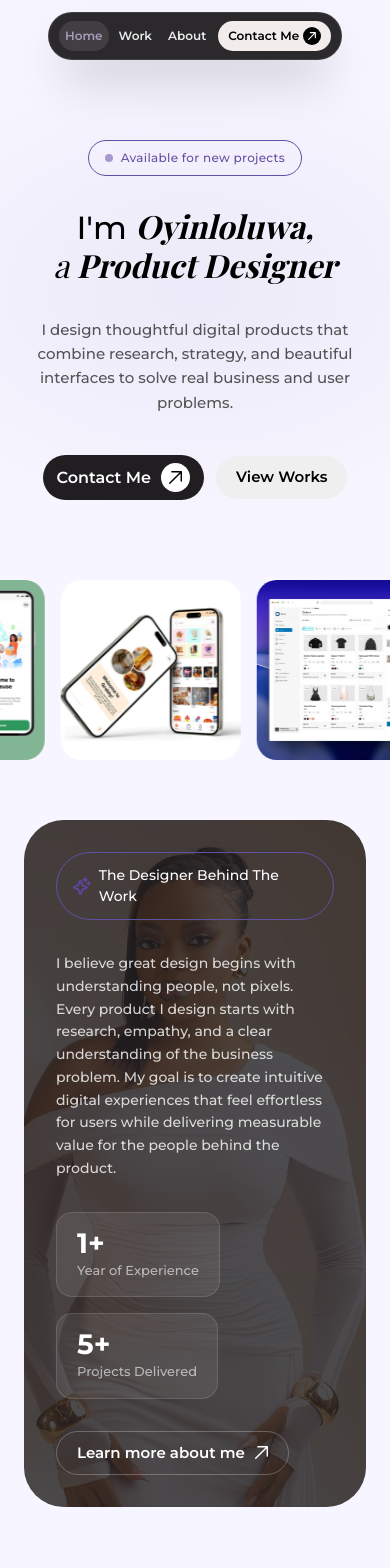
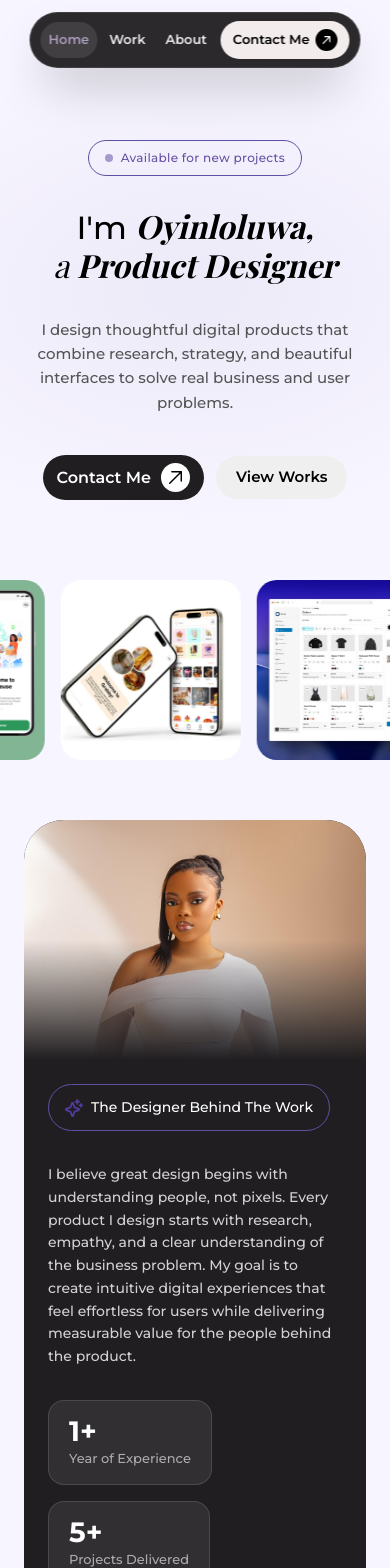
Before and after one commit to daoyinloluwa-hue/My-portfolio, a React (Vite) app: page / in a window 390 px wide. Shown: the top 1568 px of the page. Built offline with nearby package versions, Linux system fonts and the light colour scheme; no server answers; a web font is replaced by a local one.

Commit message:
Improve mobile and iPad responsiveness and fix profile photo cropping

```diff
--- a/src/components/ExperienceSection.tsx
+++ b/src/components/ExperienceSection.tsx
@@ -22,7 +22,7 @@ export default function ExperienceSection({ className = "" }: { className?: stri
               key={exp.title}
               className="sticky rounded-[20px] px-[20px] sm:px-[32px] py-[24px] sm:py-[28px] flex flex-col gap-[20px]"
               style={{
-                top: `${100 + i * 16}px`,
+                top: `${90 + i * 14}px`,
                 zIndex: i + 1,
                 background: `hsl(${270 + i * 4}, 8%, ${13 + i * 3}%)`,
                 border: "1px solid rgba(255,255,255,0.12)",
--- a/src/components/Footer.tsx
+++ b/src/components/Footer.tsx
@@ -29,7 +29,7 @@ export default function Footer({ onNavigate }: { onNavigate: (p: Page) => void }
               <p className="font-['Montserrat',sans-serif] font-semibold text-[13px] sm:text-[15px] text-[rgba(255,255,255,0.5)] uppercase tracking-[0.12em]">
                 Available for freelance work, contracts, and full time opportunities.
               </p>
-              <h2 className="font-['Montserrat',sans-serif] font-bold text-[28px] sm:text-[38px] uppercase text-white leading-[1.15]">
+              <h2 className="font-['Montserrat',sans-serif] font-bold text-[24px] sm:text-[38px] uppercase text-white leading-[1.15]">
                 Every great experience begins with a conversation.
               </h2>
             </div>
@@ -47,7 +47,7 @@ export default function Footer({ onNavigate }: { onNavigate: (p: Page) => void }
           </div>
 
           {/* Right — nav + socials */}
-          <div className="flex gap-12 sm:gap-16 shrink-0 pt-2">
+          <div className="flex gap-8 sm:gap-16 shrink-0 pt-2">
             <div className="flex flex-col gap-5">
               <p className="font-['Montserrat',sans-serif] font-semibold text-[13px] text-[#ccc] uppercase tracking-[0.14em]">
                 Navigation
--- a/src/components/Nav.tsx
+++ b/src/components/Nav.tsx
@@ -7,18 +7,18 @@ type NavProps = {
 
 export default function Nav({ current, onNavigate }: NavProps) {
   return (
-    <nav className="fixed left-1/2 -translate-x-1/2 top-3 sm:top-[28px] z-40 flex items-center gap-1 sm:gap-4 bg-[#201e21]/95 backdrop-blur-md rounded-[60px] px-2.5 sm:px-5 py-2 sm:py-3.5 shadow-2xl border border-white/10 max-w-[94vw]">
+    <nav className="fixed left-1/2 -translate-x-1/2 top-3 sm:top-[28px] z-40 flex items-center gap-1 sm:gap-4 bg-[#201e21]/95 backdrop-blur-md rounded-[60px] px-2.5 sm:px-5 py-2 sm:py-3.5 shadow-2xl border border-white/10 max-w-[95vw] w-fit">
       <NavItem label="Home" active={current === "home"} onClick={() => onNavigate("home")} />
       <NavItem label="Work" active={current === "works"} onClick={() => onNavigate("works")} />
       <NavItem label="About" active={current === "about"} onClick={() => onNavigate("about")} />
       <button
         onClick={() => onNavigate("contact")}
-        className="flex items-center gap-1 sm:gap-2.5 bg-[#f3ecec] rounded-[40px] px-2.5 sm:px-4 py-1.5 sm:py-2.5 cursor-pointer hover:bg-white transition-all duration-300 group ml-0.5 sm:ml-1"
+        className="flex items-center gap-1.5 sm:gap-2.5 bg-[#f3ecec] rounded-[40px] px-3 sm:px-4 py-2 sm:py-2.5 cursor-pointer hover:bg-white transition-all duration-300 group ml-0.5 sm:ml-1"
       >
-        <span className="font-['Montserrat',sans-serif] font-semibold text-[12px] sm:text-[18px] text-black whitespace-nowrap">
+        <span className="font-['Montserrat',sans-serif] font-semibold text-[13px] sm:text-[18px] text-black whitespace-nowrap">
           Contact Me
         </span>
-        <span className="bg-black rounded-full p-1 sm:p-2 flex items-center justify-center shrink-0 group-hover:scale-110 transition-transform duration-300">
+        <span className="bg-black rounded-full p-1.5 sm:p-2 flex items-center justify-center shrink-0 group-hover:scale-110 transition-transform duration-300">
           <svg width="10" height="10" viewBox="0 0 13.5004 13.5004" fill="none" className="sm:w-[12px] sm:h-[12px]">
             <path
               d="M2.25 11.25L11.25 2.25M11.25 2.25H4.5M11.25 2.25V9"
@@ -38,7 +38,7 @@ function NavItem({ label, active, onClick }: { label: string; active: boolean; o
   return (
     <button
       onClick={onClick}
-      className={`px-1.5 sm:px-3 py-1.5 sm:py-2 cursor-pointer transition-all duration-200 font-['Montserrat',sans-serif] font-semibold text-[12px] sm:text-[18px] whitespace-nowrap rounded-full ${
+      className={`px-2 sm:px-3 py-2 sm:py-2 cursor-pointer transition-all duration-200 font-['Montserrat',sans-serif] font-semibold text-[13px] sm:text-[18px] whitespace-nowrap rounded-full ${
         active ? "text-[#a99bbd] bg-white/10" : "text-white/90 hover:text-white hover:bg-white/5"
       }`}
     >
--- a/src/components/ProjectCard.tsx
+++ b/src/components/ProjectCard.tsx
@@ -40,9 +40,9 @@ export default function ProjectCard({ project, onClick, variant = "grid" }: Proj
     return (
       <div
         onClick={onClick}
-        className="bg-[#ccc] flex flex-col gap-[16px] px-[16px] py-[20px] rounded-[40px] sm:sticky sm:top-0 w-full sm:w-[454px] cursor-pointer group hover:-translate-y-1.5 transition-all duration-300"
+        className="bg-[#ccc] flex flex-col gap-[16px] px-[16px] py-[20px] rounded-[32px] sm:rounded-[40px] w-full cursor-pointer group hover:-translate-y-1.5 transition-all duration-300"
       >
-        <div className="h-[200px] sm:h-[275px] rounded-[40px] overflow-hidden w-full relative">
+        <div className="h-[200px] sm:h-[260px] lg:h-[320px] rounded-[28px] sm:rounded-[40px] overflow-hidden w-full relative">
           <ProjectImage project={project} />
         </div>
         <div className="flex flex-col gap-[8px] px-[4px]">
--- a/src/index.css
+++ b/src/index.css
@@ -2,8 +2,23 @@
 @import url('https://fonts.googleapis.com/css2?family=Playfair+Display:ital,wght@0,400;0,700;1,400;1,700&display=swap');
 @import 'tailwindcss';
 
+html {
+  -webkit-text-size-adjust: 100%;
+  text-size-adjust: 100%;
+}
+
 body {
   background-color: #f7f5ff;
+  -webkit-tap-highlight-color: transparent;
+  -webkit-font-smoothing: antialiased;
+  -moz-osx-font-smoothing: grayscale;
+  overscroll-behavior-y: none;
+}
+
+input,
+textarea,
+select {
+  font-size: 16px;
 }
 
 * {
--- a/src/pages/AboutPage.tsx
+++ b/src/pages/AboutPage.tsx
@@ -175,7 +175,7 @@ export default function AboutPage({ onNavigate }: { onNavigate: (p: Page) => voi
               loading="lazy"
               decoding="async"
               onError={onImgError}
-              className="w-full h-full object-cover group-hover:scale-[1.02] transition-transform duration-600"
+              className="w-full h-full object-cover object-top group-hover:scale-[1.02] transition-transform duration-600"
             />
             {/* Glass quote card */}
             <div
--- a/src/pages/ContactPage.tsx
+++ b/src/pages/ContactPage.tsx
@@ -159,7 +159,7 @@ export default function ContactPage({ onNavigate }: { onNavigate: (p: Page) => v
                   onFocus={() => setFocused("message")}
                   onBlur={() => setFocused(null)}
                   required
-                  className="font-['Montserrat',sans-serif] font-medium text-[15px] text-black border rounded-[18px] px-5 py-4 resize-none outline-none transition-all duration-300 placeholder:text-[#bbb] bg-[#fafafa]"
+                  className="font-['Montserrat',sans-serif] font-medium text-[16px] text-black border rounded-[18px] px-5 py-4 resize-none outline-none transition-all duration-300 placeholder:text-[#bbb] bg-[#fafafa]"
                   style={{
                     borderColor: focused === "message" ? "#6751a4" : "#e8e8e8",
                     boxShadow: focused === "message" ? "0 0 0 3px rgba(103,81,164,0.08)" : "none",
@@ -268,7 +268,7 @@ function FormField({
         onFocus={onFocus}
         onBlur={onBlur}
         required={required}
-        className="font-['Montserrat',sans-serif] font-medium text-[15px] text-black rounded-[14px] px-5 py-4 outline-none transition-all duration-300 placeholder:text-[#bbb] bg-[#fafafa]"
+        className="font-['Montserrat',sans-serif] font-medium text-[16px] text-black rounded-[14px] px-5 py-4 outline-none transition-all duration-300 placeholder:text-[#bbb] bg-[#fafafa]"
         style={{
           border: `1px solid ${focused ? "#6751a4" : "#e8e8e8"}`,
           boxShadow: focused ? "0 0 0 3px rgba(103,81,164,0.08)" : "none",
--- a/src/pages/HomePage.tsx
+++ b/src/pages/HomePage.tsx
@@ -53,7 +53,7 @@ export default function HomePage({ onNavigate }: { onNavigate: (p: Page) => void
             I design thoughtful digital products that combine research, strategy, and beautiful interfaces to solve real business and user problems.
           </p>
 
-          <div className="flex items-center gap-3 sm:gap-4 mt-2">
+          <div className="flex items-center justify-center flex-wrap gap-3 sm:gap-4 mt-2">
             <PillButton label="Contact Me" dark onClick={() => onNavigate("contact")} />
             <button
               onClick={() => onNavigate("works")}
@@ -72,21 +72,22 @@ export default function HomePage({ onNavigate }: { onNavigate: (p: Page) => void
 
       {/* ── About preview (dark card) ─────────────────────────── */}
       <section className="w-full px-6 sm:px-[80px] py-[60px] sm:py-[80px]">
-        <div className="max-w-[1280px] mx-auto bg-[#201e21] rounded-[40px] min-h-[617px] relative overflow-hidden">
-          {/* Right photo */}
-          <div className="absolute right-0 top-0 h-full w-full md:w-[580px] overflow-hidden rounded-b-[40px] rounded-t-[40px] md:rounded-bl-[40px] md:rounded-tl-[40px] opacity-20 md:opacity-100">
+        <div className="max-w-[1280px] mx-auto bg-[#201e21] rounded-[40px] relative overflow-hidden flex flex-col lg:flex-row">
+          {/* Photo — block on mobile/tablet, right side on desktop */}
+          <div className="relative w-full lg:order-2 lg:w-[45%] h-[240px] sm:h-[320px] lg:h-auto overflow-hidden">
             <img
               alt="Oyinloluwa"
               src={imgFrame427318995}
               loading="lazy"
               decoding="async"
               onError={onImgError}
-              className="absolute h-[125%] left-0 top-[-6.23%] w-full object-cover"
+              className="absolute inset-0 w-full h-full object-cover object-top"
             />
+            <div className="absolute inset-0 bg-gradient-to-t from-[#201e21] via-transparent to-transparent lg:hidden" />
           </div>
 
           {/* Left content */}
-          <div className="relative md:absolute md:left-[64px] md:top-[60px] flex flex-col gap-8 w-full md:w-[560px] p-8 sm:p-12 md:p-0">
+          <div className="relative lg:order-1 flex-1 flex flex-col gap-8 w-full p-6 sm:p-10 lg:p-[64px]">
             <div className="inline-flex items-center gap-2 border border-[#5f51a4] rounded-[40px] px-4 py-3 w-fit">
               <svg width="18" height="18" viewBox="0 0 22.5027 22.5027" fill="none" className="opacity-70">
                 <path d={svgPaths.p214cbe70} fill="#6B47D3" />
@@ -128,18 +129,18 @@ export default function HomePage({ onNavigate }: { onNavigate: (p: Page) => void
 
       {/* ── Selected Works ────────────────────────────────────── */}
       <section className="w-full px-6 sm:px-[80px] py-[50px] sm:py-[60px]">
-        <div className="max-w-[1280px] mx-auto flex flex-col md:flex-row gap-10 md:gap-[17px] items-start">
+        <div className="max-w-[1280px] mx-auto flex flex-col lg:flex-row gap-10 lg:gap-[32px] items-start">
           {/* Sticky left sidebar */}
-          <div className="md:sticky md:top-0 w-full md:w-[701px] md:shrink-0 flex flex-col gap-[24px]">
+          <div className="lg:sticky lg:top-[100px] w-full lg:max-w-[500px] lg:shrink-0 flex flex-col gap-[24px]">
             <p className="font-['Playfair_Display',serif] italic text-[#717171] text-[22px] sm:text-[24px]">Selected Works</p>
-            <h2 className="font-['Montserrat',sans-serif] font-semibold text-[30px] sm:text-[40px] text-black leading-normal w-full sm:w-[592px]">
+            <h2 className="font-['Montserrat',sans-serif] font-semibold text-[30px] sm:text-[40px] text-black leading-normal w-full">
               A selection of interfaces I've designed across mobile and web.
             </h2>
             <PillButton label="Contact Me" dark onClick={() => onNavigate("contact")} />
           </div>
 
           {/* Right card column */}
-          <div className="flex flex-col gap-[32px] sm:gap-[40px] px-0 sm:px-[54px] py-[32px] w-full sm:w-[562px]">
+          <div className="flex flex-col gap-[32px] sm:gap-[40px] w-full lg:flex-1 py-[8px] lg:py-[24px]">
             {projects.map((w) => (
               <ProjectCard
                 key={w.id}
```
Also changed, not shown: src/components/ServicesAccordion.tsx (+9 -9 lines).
..............................
**Prompt:**
Give the number of lines in the entries that include the string "HomePage", and nothing more.

**Exercise result:**
5